Encryption is subject to the law in the United States for two reasons: public key cryptography is subject to several patents in the United States; and U.S. law currently classifies cryptography as munitions, and as such, regulates it with export control restrictions.
While these restrictions have hampered the widespread use of cryptography within the United States, they have done little to limit the use of cryptography abroad, one of the putative goals of the export control restrictions.
Patents applied to computer programs, frequently called software patents , are the subject of ongoing controversy in the computer industry and in parts of Congress. As the number of software patents issued has steadily grown each year, the U.S. Patent and Trademark Office has come under increasing attack for granting too many patents which are apparently neither new nor novel. There is also some underlying uncertainty whether patents on software are Constitutional, but no case has yet been tried in an appropriate court to definitively settle the matter.
Some of the earliest and most important software patents granted in the United States were in the field of public key cryptography. In particular, Stanford University was awarded two fundamental patents on the knapsack and Diffie-Hellman encryption systems, and MIT was awarded a patent on the RSA algorithm. Table 6.4 summarizes the various patents that have been awarded on public key cryptography.
Between 1989 and 1995, all of these patents were exclusively licensed to Public Key Partners, a small company based in Redwood City, California. As this book went to press, the partnership was dissolved, and the patents have apparently reverted to the partners, Cylink, Inc., of Sunnyvale, Calif., and RSA Data Security of Redwood City, Calif. Exactly what this change in status means for people wishing to practice the inventions has not yet been determined.

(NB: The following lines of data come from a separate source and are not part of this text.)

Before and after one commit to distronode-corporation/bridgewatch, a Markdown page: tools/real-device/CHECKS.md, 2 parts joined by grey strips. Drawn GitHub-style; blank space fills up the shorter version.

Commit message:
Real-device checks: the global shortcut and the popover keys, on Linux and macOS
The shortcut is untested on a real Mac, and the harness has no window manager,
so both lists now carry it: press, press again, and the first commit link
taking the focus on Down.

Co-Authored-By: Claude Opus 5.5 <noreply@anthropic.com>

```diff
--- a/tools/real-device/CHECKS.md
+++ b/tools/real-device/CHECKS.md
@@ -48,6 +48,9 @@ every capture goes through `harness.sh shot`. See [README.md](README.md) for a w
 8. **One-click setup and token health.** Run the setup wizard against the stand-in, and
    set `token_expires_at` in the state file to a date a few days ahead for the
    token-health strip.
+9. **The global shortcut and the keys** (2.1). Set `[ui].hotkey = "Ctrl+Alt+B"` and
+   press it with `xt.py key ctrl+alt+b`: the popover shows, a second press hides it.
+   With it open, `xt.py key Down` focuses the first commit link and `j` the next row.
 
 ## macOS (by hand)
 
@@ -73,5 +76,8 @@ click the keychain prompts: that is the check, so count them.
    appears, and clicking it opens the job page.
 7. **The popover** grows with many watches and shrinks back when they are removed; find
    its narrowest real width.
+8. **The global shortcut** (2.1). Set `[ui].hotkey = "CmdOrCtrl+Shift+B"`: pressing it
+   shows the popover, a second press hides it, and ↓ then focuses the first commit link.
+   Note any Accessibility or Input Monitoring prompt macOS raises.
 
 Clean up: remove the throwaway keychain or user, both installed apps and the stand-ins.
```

Under current U.S. law, cryptography is a munition, akin to nuclear materials and biological warfare agents. Thus, export of cryptographic machines (such as computer programs that implement cryptography) is covered by the Defense Trade Regulations (formerly known as the International Traffic in Arms Regulation - ITAR ). To export a program in machine-readable format that implements cryptography, you need a license from the Office of Defense Trade Controls ( DTC ) inside the U.S. State Department; publishing the same algorithm in a book or public paper is not controlled.

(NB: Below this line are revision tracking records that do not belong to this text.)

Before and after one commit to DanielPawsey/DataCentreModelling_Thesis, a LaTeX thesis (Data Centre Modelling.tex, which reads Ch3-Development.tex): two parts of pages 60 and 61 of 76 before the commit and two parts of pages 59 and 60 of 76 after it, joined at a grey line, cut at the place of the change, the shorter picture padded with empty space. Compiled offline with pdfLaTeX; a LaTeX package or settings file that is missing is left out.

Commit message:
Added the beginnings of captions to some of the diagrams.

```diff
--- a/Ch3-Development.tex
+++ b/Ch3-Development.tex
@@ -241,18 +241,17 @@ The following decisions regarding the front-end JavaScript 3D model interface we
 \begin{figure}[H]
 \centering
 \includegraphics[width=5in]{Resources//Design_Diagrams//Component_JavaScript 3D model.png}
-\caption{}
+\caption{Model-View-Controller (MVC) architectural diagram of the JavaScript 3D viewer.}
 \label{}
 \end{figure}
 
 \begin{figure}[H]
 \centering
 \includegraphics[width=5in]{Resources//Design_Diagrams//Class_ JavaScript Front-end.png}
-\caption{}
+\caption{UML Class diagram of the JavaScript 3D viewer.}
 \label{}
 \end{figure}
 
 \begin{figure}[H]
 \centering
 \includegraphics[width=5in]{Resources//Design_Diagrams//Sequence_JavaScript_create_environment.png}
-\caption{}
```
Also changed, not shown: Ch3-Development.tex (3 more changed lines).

To get a license to export a program, you disclose the program to DTC , which then makes an evaluation. (In practice, these decisions are actually made by the National Security Agency.) Historically, programs that implement sufficiently weak cryptography are allowed to be exported; those with strong cryptography, such as DES , are denied export licenses.
A 1993 survey by the Software Publisher's Association, a U.S.-based industry advocacy group, found that encryption is widely available in overseas computer products and that availability is growing. They noted the existence of more than 250 products distributed overseas containing cryptography. Many of these products use technologies that are patented in the U.S. (At the time, you could literally buy high-quality programs that implement RSA encryption on the streets of Moscow, although Russia has since enacted stringent restrictions on the sale of cryptographic programs.)

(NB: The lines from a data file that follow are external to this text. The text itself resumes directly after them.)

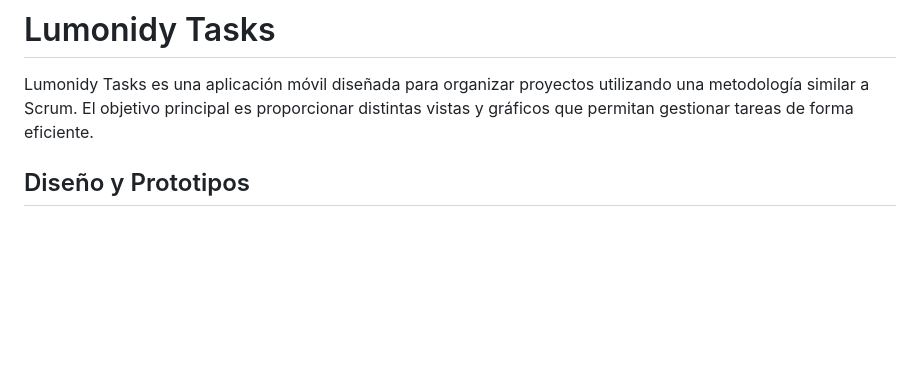
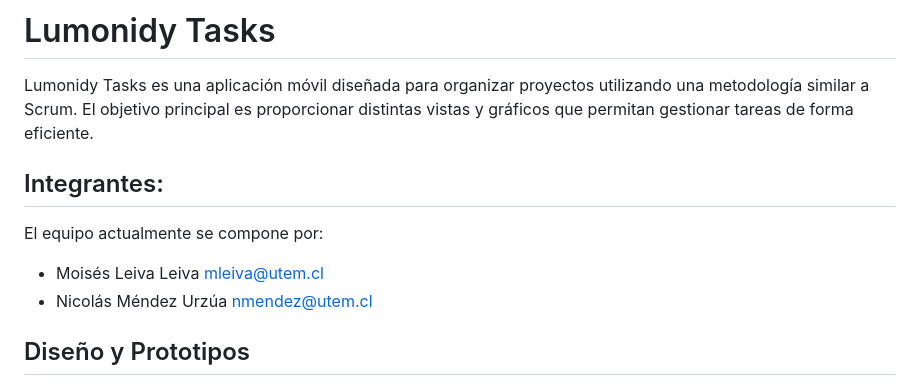
Before and after one commit to moisesnks/lumonidy_tasks, a Markdown page: README.md, the part around the change. GitHub-like rendering; blank space fills up the shorter version.

Commit message:
add emails to md

```diff
--- a/README.md
+++ b/README.md
@@ -1,6 +1,11 @@
 # Lumonidy Tasks
 
 Lumonidy Tasks es una aplicación móvil diseñada para organizar proyectos utilizando una metodología similar a Scrum. El objetivo principal es proporcionar distintas vistas y gráficos que permitan gestionar tareas de forma eficiente.
+
+## Integrantes:
+El equipo actualmente se compone por:
+- Moisés Leiva Leiva [mleiva@utem.cl](mleiva@utem.cl)
+- Nicolás Méndez Urzúa [nmendez@utem.cl](nmendez@utem.cl)
 
 ## Diseño y Prototipos
 - **Figma:** Actualmente no  tenemos un Figma como tal, está en desarrollo. ___(se subirán actualizaciones apenas se pueda)___ Pero sí que tenemos vistas de la App del desarrollo actual:
```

Most European countries used to have regulations regarding software similar to those in force in the U.S. Many were discarded in the early 1990s in favor of a more liberal policy, which allows mass-market software to be freely traded.
In 1992, the Software Publishers Association and the State Department reached an agreement which allows the export of programs containing RSA Data Security's RC2 and RC4 algorithms, but only when the key size is set to 40 bits or less. 40 bits is not very secure, and application of a distributed attack using standard workstations in a good-size lab can break these in at most a few days. This theory was demonstrated quite visibly in mid-1995 when two independent groups broke 40-bit keys used in the export version of the Netscape browser. Although the effort took many machines and days of effort, both were accomplished in fairly standard research environments similar to many others around the world.
Canada is an interesting case in the field of export control. Under current U.S. policy, any cryptographic software can be directly exported to Canada without the need of an export license. Canada has also liberalized its export policy, allowing any Canadian-made cryptographic software to be further exported abroad. But software that is exported to Canada cannot then be exported to a third country, thanks to Canada's Rule #5100, which honors U.S. export prohibitions on "all goods originating in the United States" unless they have been "further processed or manufactured outside the United States so as to result in a substantial change in value, form, or use of the goods or in the production of new goods."
Several companies are now avoiding the hassle of export controls by doing their software engineering overseas, and then importing the products back into the United States. We feel that current regulations only serve to hobble U.S. industry, and only play a minor role in slowing the spread of encryption use worldwide.